• **What you have to do**
Without changing a word, copy every line of the listing below and leave out the images.
****
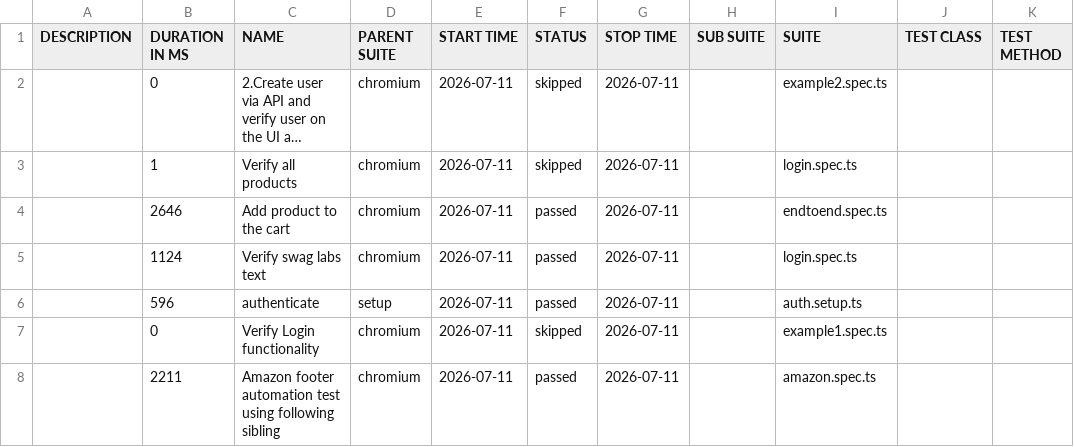
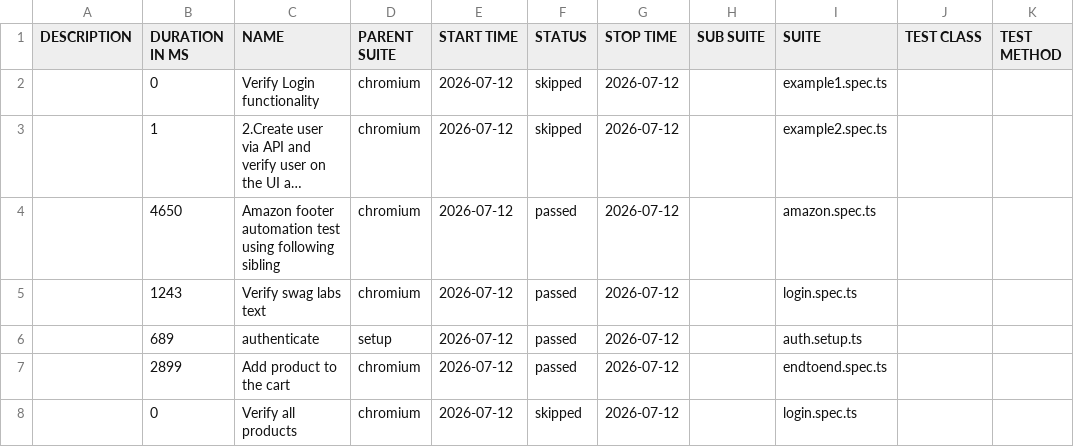
Before and after one commit to panitha48/Playwright-SwaglabsAutomation, a CSV file: data/suites.csv, drawn as a sheet; long unchanged cells end in …; removed rows and columns are numbered as before the commit, all else as after; the diff names each change by its address in the sheet, - before the commit and + after, or states it on an @@ line.

```diff
--- a/data/suites.csv
+++ b/data/suites.csv
+row 2:  | 0 | Verify Login functionality | chromium | 2026-07-12 | skipped | 2026-07-12 |  | example1.spec.ts
-B3 (DURATION IN MS): 0
+B3 (DURATION IN MS): 1
-E3 (START TIME): 2026-07-11
+E3 (START TIME): 2026-07-12
-G3 (STOP TIME): 2026-07-11
+G3 (STOP TIME): 2026-07-12
-row 3:  | 1 | Verify all products | chromium | 2026-07-11 | skipped | 2026-07-11 |  | login.spec.ts
-B4 (DURATION IN MS): 2646
+B4 (DURATION IN MS): 4650
-C4 (NAME): Add product to the cart
+C4 (NAME): Amazon footer automation test using following sibling
-E4:E6 (START TIME): 2026-07-11
+E4:E6 (START TIME): 2026-07-12
-G4:G6 (STOP TIME): 2026-07-11
+G4:G6 (STOP TIME): 2026-07-12
-I4 (SUITE): endtoend.spec.ts
+I4 (SUITE): amazon.spec.ts
-B5 (DURATION IN MS): 1124
+B5 (DURATION IN MS): 1243
-B6 (DURATION IN MS): 596
+B6 (DURATION IN MS): 689
+row 7:  | 2899 | Add product to the cart | chromium | 2026-07-12 | passed | 2026-07-12 |  | endtoend.spec.ts
-C8 (NAME): Verify Login functionality
+C8 (NAME): Verify all products
-E8 (START TIME): 2026-07-11
+E8 (START TIME): 2026-07-12
-G8 (STOP TIME): 2026-07-11
+G8 (STOP TIME): 2026-07-12
-I8 (SUITE): example1.spec.ts
+I8 (SUITE): login.spec.ts
-row 8:  | 2211 | Amazon footer automation test using following sibling | chromium | 2026-07-11 | passed | 2026-07-11 |  | amazon.spec.ts
```
Also changed, not shown: 34 other files.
****
• **Written answer**
Before and after one commit to panitha48/Playwright-SwaglabsAutomation, a CSV file: data/suites.csv, drawn as a sheet; long unchanged cells end in …; removed rows and columns are numbered as before the commit, all else as after; the diff names each change by its address in the sheet, - before the commit and + after, or states it on an @@ line.

```diff
--- a/data/suites.csv
+++ b/data/suites.csv
+row 2:  | 0 | Verify Login functionality | chromium | 2026-07-12 | skipped | 2026-07-12 |  | example1.spec.ts
-B3 (DURATION IN MS): 0
+B3 (DURATION IN MS): 1
-E3 (START TIME): 2026-07-11
+E3 (START TIME): 2026-07-12
-G3 (STOP TIME): 2026-07-11
+G3 (STOP TIME): 2026-07-12
-row 3:  | 1 | Verify all products | chromium | 2026-07-11 | skipped | 2026-07-11 |  | login.spec.ts
-B4 (DURATION IN MS): 2646
+B4 (DURATION IN MS): 4650
-C4 (NAME): Add product to the cart
+C4 (NAME): Amazon footer automation test using following sibling
-E4:E6 (START TIME): 2026-07-11
+E4:E6 (START TIME): 2026-07-12
-G4:G6 (STOP TIME): 2026-07-11
+G4:G6 (STOP TIME): 2026-07-12
-I4 (SUITE): endtoend.spec.ts
+I4 (SUITE): amazon.spec.ts
-B5 (DURATION IN MS): 1124
+B5 (DURATION IN MS): 1243
-B6 (DURATION IN MS): 596
+B6 (DURATION IN MS): 689
+row 7:  | 2899 | Add product to the cart | chromium | 2026-07-12 | passed | 2026-07-12 |  | endtoend.spec.ts
-C8 (NAME): Verify Login functionality
+C8 (NAME): Verify all products
-E8 (START TIME): 2026-07-11
+E8 (START TIME): 2026-07-12
-G8 (STOP TIME): 2026-07-11
+G8 (STOP TIME): 2026-07-12
-I8 (SUITE): example1.spec.ts
+I8 (SUITE): login.spec.ts
-row 8:  | 2211 | Amazon footer automation test using following sibling | chromium | 2026-07-11 | passed | 2026-07-11 |  | amazon.spec.ts
```
Also changed, not shown: 34 other files.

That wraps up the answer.